Read more in Daily Maverick: Elections Dashboard

But to give hope without following through is a greater travesty of Nelson Mandela’s legacy than even State Capture. The representatives that have been sworn in and, even more so, those appointed to positions of leadership and executive authority have a responsibility not to betray that hope.

We all deserve better, but the families of Eldos and Westbury — and the tens of thousands like them — deserve it so much more. As for the rest of us, there’s plenty we can do too. We can start by acknowledging the problem and recognising the people trapped within it, not ignoring them and retreating behind our locked doors in the suburbs.

If we truly want to be a nation, we have to stand as one, not a collection of different agendas buttressed by our prejudices and fears.

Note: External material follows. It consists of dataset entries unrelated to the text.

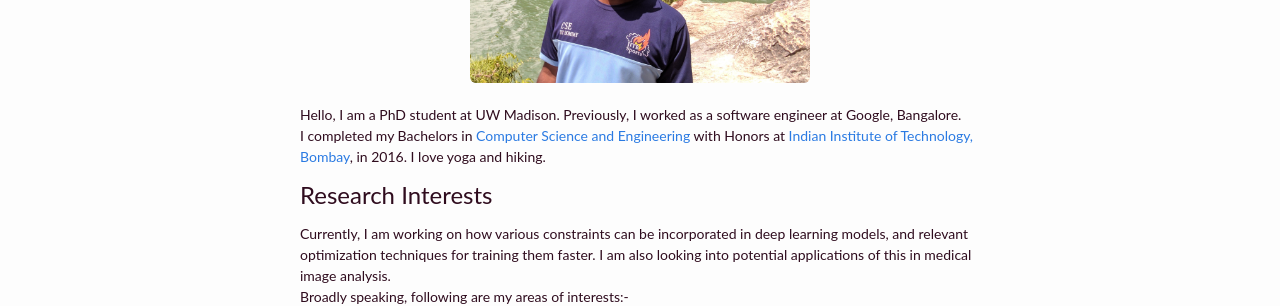
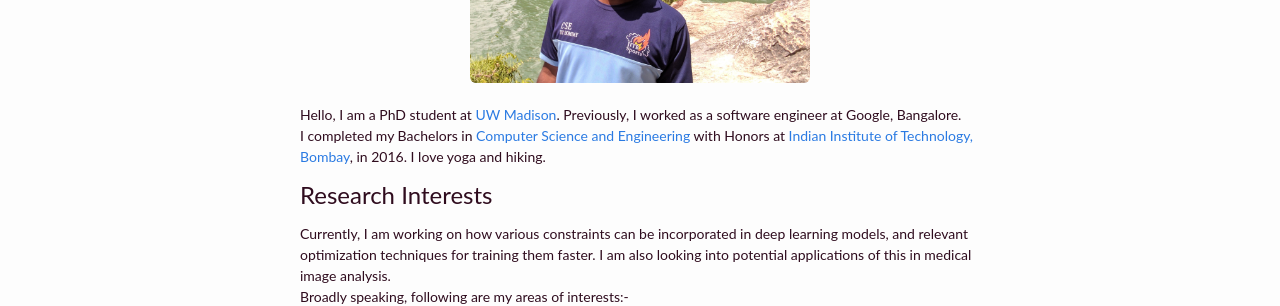
Before and after one commit to adityakumarakash/adityakumarakash.github.io, a Jekyll site: the page built from index.html, in a window 1280 px wide. Shown: the part 269-575 px from the top of the page. Built offline with Jekyll 4.4.1, drawn with Linux system fonts in a browser that asks for light colours.

Commit message:
Update index.html

```diff
--- a/index.html
+++ b/index.html
@@ -6,7 +6,7 @@ layout: default
                 <img src="/img/Aditya6.jpg" alt="Aditya" class="img-responsive img-rounded" style="width:50%">
         </div>
         <br>
-        <p class="Describe">Hello, I am a PhD student at UW Madison. Previously, I worked as a software engineer at Google, Bangalore.
+        <p class="Describe">Hello, I am a PhD student at <a href="https://www.cs.wisc.edu/">UW Madison</a>. Previously, I worked as a software engineer at Google, Bangalore.
                 <br>
         I completed my Bachelors in <a href= "https://www.cse.iitb.ac.in/">Computer Science and Engineering</a> with Honors at <a href = "http://iitb.ac.in/">Indian Institute of Technology, Bombay</a>, in 2016.
         I love yoga and hiking.
```
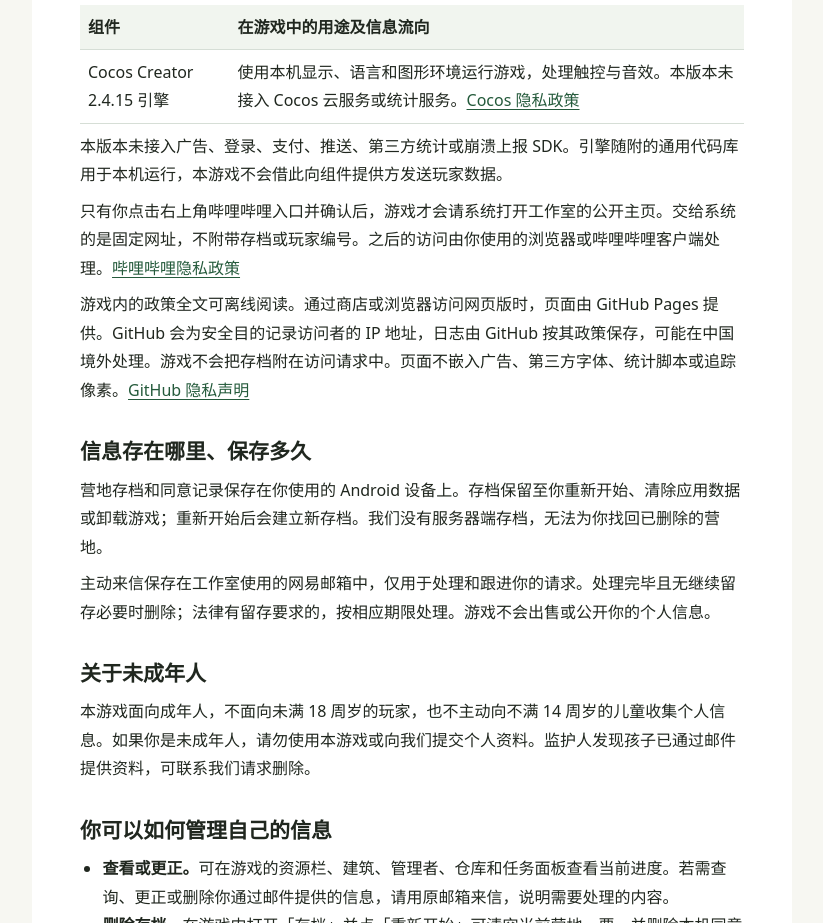
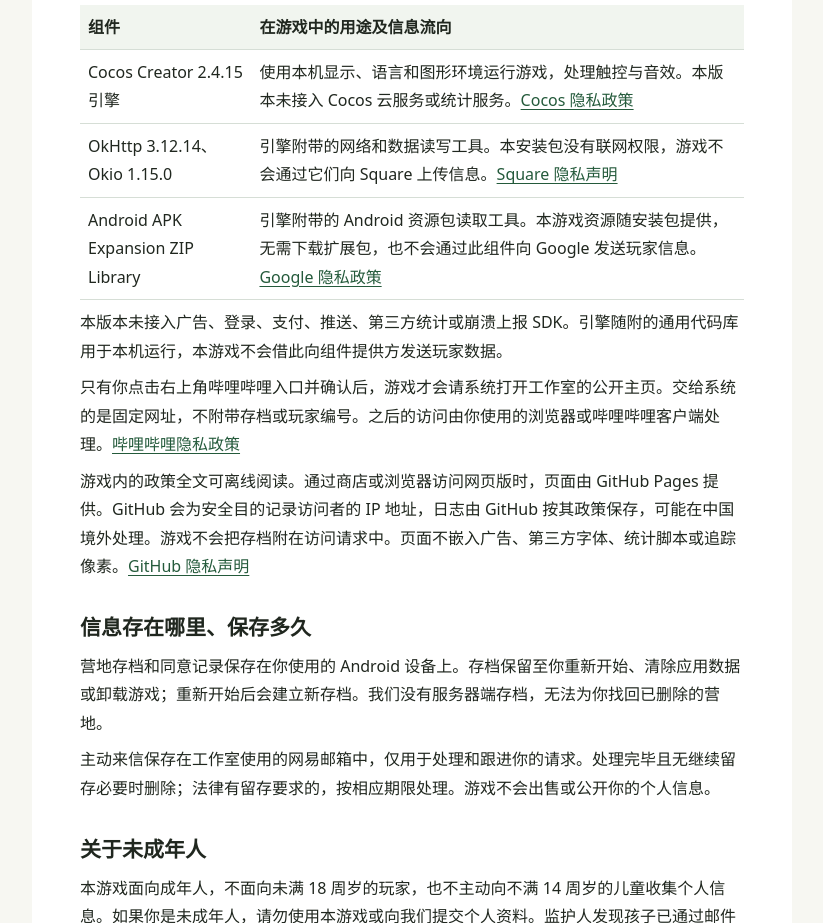
Before and after one commit to gumustudio/forever-night-re-privacy, a plain HTML site: page index.html in a window 1280 px wide. Shown: the part 984-1907 px from the top of the page, without its empty margins (228-1051 px from the left). Drawn offline with Linux system fonts and the light colour scheme.

Commit message:
列明引擎附带的开源基础组件

```diff
--- a/index.html
+++ b/index.html
@@ -18,6 +18,8 @@
 <h2>第三方组件与外部链接</h2>
 <table><thead><tr><th>组件</th><th>在游戏中的用途及信息流向</th></tr></thead><tbody>
 <tr><td>Cocos Creator 2.4.15 引擎</td><td>使用本机显示、语言和图形环境运行游戏，处理触控与音效。本版本未接入 Cocos 云服务或统计服务。<a href="https://download.cocos.com/CocosUdc/agreement/Cocos_Privacy_Policy_cn_20200904.html">Cocos 隐私政策</a></td></tr>
+<tr><td>OkHttp 3.12.14、Okio 1.15.0</td><td>引擎附带的网络和数据读写工具。本安装包没有联网权限，游戏不会通过它们向 Square 上传信息。<a href="https://squareup.com/us/en/legal/general/privacy">Square 隐私声明</a></td></tr>
+<tr><td>Android APK Expansion ZIP Library</td><td>引擎附带的 Android 资源包读取工具。本游戏资源随安装包提供，无需下载扩展包，也不会通过此组件向 Google 发送玩家信息。<a href="https://policies.google.cn/privacy?hl=zh-CN">Google 隐私政策</a></td></tr>
 </tbody></table>
 <p>本版本未接入广告、登录、支付、推送、第三方统计或崩溃上报 SDK。引擎随附的通用代码库用于本机运行，本游戏不会借此向组件提供方发送玩家数据。</p>
 <p>只有你点击右上角哔哩哔哩入口并确认后，游戏才会请系统打开工作室的公开主页。交给系统的是固定网址，不附带存档或玩家编号。之后的访问由你使用的浏览器或哔哩哔哩客户端处理。<a href="https://www.bilibili.com/blackboard/privacy-pc.html">哔哩哔哩隐私政策</a></p>
```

Education is key, we have to redouble our efforts to lower the barriers to higher education where only 5% of school starters end up getting a degree within six years of leaving school, against 50% in the UK. Yet, most of all, we must lose our fear of failure that threatens to paralyse us by allowing us to think that because the challenge is so vast, there is nothing that we can do that will change it.

If anything is the original sin, it is that. Every little thing helps, especially if it is done with the right intention. As Mandela himself said, every journey looks impossible until it is done.

Perhaps even more pertinent is his reminder on the concept of failure and success. “I never fail,” he said. “I either win or I learn”. He added: “Do not judge me by my successes, judge me on how many times I fell down and how many times I got back up again.”

He was right as he was about so much else: failure is how we learn and how we ultimately succeed. The one thing that we dare not do is continue to fail those whom history has marginalised, by refusing to accept that the void which threatens them, threatens us just as much because we are all — ultimately — equally at risk.

And equally obliged to hope and act. DM


Comments - Please in order to comment.

  • Helen Swingler says:

    In the wake of an election, this goes deep. A chance to change hhe trajectory of Haier lives and feel hhdy have some agency. Some dignity. This is the heartland of our country that politicians ignore, they who take an oath to serve the people. The sense of ‘tragic optimism’ stirs me deeply.

Please peer review 3 community comments before your comment can be posted

MavericKids vol 3

How can a child learn to read if they don't have a book?

81% of South African children aged 10 can't read for meaning. You can help by pre-ordering a copy of MavericKids.

For every copy sold we will donate a copy to Gift of The Givers for children in need of reading support.